Task to complete -
Among the entries that follow, find the lines containing the string "Thanking" and copy them.

Dataset records -
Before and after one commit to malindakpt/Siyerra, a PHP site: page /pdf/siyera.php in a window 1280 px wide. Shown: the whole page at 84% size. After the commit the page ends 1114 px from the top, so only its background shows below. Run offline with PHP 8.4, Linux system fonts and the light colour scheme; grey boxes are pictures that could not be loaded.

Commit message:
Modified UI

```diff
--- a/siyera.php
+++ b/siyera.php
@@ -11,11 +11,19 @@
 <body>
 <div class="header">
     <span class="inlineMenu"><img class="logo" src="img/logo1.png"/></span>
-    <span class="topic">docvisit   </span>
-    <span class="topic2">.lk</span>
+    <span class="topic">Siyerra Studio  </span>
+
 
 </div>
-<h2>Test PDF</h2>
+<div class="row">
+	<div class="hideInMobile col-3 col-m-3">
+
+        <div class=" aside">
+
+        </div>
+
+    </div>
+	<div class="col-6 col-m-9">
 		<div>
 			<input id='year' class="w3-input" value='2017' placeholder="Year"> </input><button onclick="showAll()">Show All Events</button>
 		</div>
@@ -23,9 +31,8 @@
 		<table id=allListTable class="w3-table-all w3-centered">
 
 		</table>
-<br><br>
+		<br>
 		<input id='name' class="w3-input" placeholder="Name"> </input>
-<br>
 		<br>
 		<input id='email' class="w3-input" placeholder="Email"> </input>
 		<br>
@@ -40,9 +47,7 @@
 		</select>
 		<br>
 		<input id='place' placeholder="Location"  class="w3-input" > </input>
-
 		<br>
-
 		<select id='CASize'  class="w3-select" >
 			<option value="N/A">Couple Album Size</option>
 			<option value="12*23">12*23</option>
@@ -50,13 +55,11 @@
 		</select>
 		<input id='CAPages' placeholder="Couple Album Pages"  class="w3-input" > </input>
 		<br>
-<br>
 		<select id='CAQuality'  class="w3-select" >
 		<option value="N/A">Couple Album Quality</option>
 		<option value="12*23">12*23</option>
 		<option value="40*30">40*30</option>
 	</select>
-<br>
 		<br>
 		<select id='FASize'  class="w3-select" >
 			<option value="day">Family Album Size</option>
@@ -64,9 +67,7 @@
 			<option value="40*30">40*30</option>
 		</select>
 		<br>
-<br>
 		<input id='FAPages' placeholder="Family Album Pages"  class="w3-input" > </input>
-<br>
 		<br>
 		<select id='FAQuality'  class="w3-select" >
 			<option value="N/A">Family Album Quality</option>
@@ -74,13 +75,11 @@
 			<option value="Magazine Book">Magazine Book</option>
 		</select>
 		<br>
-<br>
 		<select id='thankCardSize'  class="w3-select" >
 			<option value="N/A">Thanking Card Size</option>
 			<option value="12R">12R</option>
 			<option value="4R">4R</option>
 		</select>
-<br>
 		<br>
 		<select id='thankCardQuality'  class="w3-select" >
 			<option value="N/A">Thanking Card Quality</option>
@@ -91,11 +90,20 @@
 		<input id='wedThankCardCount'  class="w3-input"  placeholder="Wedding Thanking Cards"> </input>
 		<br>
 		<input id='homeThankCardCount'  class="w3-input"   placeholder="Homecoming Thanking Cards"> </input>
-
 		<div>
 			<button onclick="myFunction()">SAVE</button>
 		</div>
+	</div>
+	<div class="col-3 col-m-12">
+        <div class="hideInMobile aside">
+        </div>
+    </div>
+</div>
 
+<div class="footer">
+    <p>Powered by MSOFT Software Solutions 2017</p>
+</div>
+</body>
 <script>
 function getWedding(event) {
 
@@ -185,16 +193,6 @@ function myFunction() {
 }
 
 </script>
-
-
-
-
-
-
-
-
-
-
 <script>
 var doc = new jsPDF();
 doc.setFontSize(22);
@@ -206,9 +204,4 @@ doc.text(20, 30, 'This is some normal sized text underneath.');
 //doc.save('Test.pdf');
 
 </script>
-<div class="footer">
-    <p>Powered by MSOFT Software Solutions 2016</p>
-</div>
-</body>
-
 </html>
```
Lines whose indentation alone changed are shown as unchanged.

...

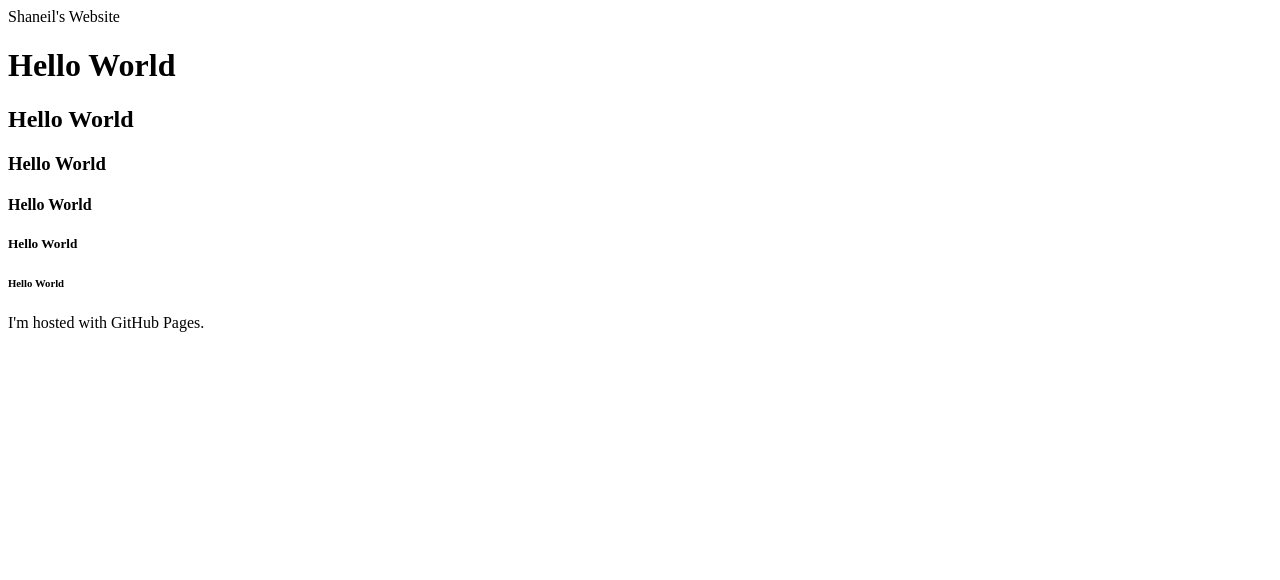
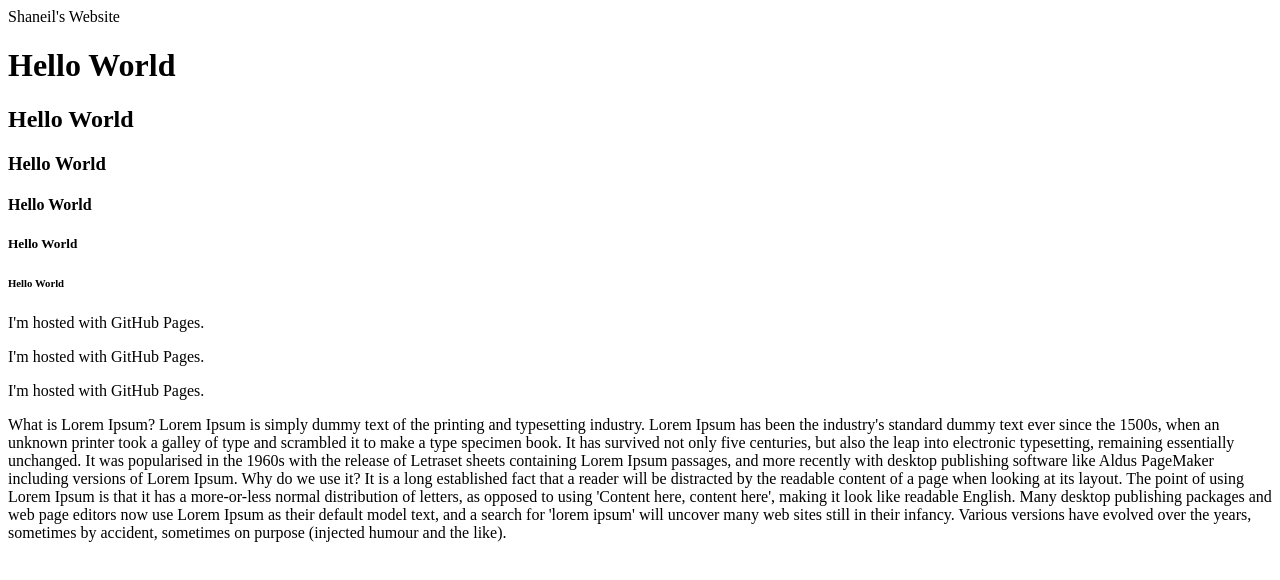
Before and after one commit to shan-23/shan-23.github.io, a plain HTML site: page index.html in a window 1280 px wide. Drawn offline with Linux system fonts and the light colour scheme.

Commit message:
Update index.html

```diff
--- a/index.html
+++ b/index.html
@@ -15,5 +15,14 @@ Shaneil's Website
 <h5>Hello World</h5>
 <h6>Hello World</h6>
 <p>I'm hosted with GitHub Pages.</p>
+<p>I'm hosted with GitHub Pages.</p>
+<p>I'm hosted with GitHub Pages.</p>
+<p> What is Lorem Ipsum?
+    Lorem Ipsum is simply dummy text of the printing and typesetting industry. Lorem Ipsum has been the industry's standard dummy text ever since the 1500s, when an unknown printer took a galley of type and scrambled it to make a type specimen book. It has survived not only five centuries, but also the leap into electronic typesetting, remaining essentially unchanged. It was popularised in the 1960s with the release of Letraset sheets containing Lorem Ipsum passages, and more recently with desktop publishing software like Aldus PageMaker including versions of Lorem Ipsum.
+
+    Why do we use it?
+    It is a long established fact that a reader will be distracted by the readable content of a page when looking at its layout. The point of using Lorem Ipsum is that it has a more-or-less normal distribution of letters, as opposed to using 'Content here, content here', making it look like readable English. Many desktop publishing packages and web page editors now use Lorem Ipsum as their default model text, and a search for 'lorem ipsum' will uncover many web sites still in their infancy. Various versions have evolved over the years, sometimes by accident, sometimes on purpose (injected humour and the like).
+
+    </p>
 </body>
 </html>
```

==

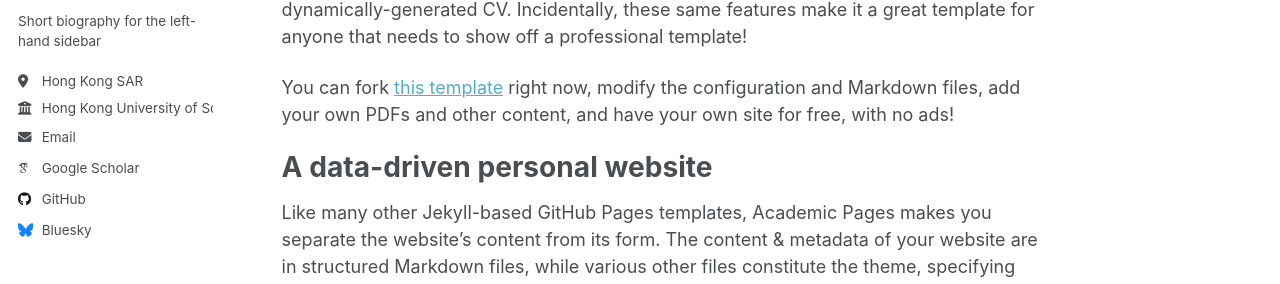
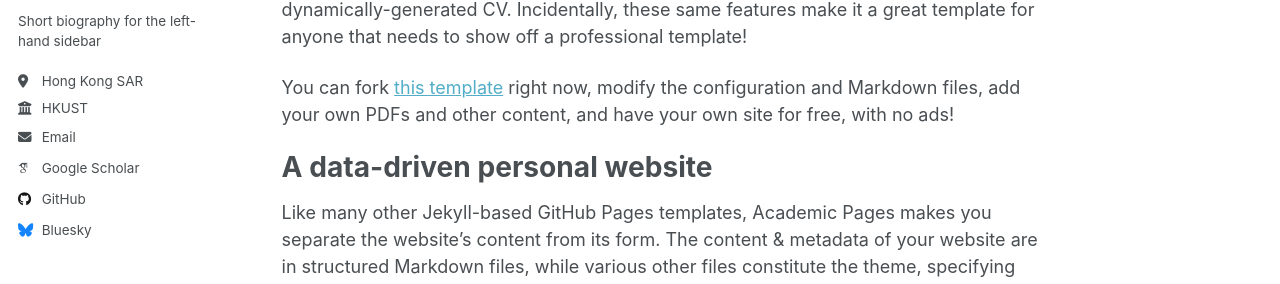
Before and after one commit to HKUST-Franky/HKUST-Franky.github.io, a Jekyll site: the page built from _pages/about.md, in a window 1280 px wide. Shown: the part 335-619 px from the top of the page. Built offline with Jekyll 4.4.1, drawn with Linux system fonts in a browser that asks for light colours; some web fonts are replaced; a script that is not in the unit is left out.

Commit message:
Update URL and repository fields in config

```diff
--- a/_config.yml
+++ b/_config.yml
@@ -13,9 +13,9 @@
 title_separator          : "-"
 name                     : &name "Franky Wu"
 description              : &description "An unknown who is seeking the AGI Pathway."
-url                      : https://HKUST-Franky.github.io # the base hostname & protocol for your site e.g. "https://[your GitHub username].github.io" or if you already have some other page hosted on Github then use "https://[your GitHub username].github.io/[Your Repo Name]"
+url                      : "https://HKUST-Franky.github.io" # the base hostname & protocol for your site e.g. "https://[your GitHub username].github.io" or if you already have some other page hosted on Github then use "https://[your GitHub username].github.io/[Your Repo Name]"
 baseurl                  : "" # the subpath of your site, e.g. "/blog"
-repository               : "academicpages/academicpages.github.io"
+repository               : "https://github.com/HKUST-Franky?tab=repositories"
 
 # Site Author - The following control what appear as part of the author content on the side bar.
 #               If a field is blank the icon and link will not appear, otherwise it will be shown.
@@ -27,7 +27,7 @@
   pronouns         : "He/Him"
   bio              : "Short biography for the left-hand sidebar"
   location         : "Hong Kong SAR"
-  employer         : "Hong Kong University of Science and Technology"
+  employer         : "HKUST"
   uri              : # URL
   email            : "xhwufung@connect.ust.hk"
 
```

Result -
 			<option value="N/A">Thanking Card Size</option>
 			<option value="N/A">Thanking Card Quality</option>
 		<input id='wedThankCardCount'  class="w3-input"  placeholder="Wedding Thanking Cards"> </input>
 		<input id='homeThankCardCount'  class="w3-input"   placeholder="Homecoming Thanking Cards"> </input>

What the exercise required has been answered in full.